## [What to do]
Return the lines below that contain the word "Untitled".

====

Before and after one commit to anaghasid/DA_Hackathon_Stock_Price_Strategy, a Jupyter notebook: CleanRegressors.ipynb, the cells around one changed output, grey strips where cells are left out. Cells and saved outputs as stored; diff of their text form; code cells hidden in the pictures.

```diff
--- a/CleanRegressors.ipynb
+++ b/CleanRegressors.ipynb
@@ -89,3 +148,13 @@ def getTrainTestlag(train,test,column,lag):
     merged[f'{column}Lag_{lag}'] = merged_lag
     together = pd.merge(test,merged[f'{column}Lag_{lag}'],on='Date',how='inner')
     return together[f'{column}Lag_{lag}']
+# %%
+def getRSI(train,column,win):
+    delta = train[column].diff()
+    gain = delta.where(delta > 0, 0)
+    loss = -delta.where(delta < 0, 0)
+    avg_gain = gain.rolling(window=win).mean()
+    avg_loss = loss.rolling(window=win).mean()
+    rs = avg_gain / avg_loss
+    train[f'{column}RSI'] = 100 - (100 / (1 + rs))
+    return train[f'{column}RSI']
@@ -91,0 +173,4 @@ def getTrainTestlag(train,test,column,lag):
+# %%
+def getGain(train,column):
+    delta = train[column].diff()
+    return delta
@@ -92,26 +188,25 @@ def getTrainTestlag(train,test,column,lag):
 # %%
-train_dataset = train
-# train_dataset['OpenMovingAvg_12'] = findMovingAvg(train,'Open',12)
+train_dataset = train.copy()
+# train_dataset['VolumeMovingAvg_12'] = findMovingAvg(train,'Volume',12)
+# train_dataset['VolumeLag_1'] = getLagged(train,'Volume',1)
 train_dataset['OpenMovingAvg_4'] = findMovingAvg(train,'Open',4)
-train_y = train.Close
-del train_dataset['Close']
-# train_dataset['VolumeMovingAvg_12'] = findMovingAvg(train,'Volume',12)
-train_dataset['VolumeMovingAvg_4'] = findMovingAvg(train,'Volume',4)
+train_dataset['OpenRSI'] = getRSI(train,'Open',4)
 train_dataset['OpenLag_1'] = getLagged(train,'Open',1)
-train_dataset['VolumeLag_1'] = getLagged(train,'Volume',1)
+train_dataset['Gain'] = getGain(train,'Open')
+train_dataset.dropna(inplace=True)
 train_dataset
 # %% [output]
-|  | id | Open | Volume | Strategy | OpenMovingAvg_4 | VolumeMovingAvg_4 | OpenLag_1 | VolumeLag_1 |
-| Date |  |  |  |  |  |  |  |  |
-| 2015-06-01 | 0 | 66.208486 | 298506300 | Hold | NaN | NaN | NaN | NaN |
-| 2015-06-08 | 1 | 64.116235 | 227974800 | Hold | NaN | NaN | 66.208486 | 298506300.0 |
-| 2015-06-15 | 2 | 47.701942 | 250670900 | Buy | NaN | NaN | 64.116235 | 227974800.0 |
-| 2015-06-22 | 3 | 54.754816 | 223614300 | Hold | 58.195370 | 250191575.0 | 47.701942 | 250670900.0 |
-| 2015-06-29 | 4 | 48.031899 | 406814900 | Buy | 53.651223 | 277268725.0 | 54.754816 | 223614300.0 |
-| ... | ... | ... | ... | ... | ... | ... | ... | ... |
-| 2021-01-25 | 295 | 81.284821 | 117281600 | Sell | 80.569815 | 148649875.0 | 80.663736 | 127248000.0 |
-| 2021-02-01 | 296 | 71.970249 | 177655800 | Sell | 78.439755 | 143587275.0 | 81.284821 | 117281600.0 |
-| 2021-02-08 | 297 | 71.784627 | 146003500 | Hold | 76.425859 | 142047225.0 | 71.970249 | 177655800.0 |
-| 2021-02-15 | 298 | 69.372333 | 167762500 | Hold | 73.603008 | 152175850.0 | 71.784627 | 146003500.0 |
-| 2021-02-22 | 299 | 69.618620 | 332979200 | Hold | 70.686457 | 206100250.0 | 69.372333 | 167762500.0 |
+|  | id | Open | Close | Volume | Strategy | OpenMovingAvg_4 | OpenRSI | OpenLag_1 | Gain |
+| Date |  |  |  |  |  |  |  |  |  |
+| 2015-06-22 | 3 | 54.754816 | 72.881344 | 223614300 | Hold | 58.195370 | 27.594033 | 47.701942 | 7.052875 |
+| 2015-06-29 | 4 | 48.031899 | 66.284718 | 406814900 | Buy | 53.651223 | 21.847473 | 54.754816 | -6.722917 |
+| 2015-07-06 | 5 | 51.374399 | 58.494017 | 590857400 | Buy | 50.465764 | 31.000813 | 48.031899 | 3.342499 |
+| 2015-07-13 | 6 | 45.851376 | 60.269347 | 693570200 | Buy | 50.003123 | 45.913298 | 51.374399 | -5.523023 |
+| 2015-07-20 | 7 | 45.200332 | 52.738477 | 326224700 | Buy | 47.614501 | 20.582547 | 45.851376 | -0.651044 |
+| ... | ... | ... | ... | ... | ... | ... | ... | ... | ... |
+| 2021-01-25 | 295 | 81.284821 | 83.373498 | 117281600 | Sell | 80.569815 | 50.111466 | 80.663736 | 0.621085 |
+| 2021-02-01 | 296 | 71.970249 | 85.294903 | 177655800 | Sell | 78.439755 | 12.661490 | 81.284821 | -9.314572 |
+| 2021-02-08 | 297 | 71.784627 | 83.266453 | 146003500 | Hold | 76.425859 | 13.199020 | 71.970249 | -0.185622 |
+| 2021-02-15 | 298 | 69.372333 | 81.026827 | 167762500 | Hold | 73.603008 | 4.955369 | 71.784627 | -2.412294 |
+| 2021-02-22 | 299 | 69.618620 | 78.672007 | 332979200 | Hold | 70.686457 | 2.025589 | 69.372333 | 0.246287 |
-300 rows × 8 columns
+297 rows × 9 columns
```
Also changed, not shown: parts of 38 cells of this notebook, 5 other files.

====

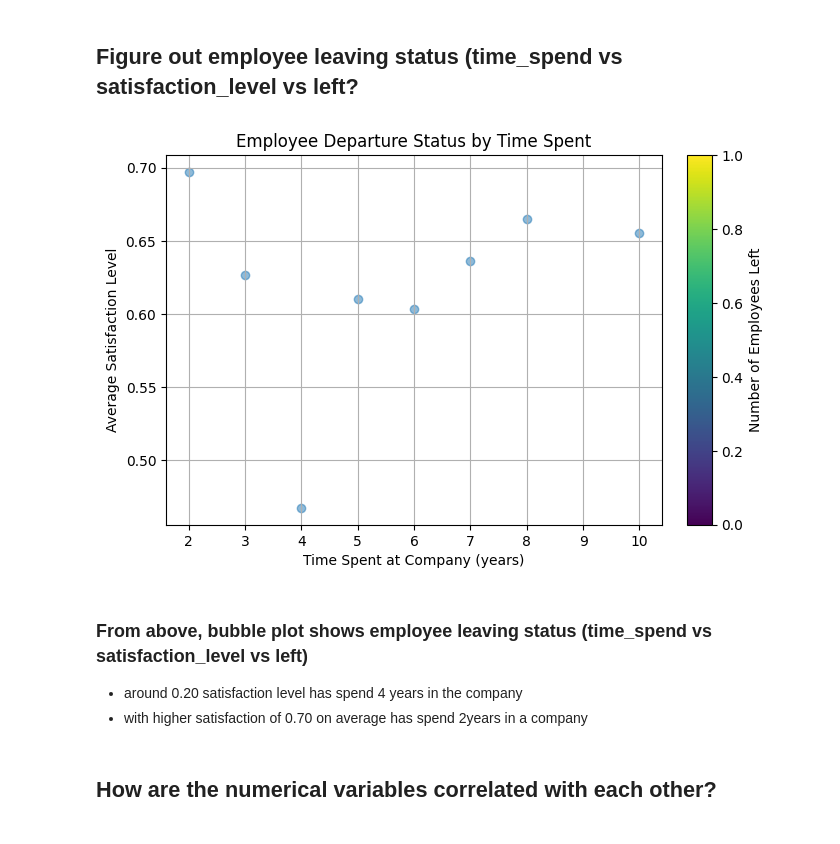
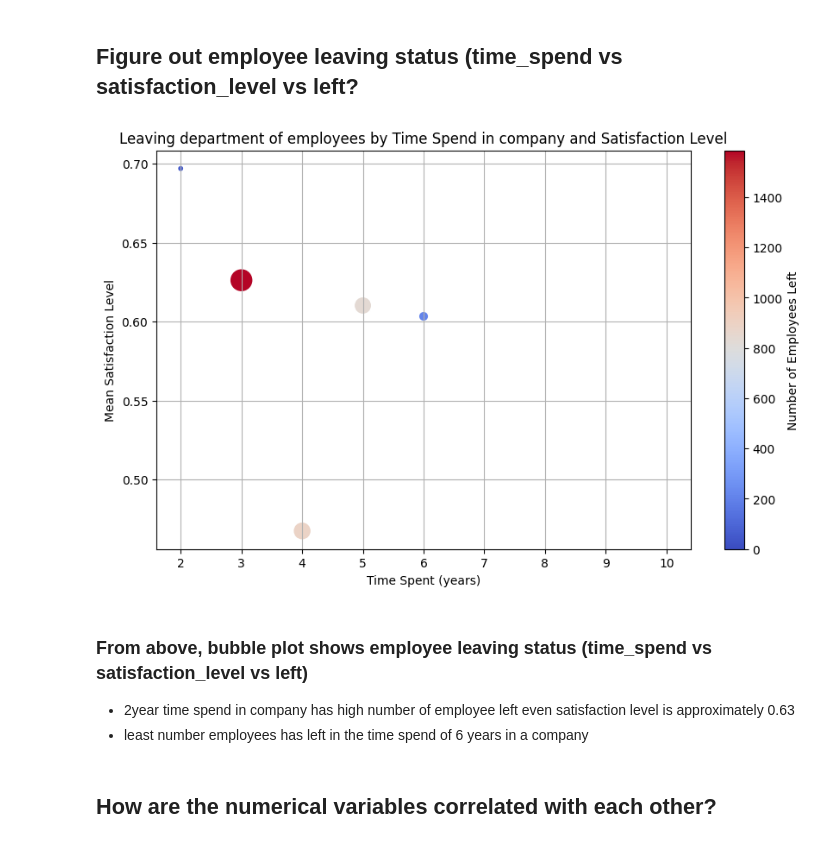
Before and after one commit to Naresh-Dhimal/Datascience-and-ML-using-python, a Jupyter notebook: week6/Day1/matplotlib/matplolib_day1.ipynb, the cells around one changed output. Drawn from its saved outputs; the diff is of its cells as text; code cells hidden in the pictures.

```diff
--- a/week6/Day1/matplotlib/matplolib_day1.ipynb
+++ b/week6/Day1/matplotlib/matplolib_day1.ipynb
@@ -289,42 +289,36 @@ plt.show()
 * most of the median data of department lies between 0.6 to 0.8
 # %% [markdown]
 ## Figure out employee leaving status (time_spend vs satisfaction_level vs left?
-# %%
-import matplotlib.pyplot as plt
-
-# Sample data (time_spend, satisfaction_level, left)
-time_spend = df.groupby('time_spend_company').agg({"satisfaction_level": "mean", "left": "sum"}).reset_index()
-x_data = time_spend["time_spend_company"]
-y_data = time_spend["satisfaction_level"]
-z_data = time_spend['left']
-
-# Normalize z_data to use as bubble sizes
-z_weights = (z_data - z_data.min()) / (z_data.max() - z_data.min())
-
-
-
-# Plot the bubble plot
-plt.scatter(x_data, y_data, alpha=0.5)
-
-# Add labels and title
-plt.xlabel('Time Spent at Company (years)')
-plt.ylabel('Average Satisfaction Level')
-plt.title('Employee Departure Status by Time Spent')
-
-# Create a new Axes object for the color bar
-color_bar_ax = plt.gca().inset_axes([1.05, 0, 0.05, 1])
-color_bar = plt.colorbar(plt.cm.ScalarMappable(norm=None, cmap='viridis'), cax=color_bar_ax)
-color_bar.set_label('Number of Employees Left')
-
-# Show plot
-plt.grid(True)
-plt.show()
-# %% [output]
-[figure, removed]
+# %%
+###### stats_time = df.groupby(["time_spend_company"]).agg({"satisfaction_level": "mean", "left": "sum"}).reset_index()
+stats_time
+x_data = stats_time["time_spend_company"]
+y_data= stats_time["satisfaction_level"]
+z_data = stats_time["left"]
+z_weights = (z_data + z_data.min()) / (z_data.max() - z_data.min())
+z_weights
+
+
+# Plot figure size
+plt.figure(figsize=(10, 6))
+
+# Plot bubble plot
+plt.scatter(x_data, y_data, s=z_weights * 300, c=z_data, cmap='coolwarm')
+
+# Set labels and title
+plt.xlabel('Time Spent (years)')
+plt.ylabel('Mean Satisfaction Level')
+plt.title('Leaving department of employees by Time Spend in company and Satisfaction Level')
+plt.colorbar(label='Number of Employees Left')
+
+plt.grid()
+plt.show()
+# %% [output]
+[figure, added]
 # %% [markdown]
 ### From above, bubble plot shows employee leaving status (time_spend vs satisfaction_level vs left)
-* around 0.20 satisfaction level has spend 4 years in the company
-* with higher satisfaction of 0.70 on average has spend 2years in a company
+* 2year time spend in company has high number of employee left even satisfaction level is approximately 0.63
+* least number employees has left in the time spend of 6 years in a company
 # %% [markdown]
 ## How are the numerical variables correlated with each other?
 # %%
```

====

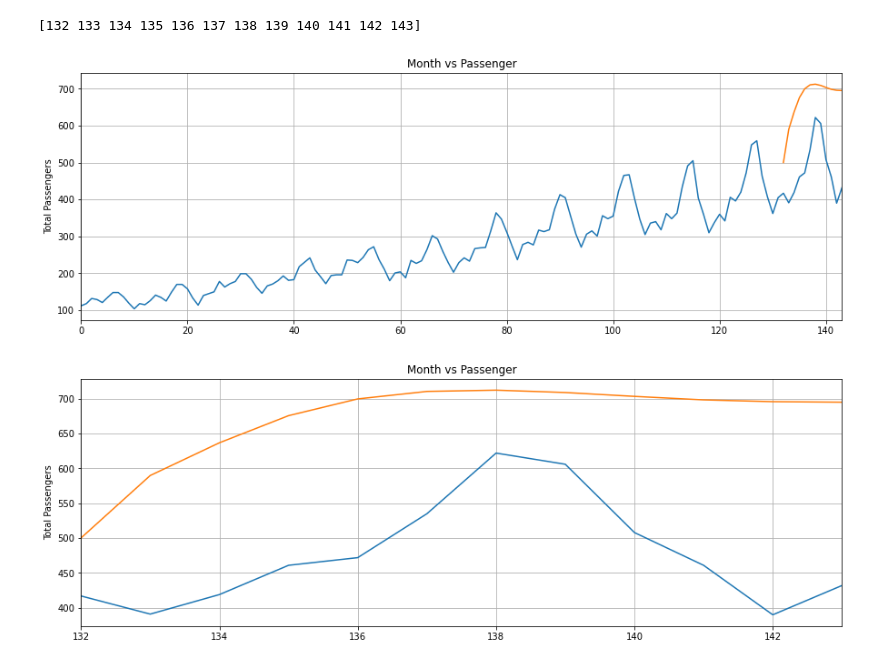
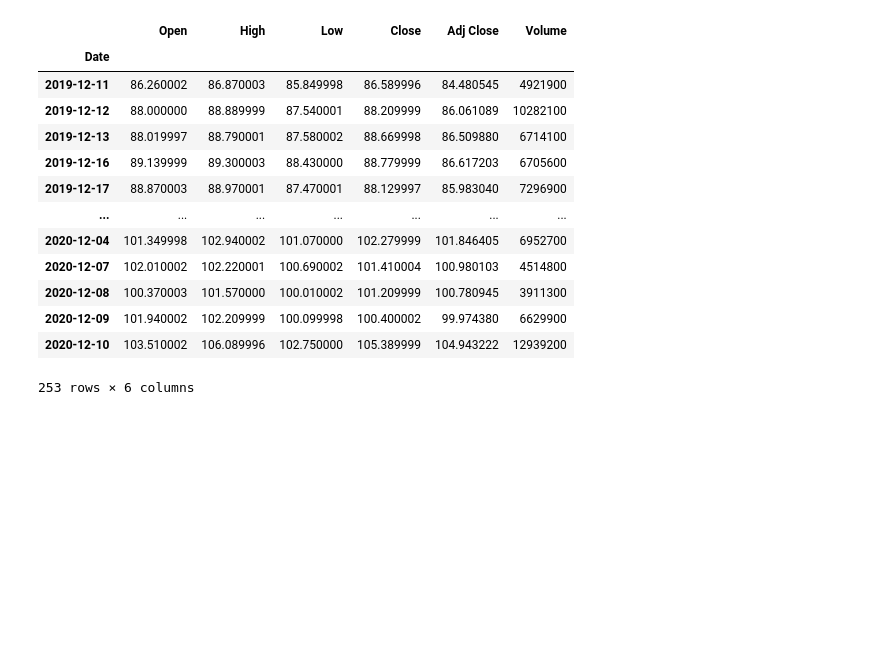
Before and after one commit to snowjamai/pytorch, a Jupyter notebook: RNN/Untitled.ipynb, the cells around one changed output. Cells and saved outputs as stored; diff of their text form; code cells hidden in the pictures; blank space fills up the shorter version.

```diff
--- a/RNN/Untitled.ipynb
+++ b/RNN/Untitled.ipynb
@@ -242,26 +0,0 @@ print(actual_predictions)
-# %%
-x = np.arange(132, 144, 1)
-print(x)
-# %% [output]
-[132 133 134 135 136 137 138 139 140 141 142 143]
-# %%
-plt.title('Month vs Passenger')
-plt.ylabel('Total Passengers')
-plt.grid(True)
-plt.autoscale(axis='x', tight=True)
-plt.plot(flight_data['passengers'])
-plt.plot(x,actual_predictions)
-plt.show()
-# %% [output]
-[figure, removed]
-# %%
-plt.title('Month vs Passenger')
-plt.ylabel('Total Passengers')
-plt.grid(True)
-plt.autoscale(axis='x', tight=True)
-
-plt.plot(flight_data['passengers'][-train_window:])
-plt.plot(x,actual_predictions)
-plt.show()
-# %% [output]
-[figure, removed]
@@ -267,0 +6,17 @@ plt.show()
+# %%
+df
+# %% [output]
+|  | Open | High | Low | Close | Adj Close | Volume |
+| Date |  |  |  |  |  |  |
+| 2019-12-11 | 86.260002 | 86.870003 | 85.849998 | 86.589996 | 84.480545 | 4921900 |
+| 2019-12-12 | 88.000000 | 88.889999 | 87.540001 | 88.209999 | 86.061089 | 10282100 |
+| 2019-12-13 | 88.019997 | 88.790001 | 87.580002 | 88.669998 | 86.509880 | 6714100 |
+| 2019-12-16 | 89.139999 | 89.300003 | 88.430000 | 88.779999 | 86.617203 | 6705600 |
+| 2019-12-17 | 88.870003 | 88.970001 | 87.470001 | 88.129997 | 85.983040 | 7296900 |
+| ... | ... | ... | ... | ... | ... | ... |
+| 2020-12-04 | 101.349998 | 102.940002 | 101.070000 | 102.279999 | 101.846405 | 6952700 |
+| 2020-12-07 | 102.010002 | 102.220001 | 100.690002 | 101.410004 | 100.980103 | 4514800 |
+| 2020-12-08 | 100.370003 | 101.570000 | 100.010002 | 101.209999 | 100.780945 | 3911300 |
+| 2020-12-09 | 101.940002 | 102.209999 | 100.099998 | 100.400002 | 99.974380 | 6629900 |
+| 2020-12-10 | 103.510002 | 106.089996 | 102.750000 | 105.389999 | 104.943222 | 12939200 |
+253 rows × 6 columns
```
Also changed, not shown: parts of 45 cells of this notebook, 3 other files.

====

## [Final answer]
Before and after one commit to snowjamai/pytorch, a Jupyter notebook: RNN/Untitled.ipynb, the cells around one changed output. Cells and saved outputs as stored; diff of their text form; code cells hidden in the pictures; blank space fills up the shorter version.
--- a/RNN/Untitled.ipynb
+++ b/RNN/Untitled.ipynb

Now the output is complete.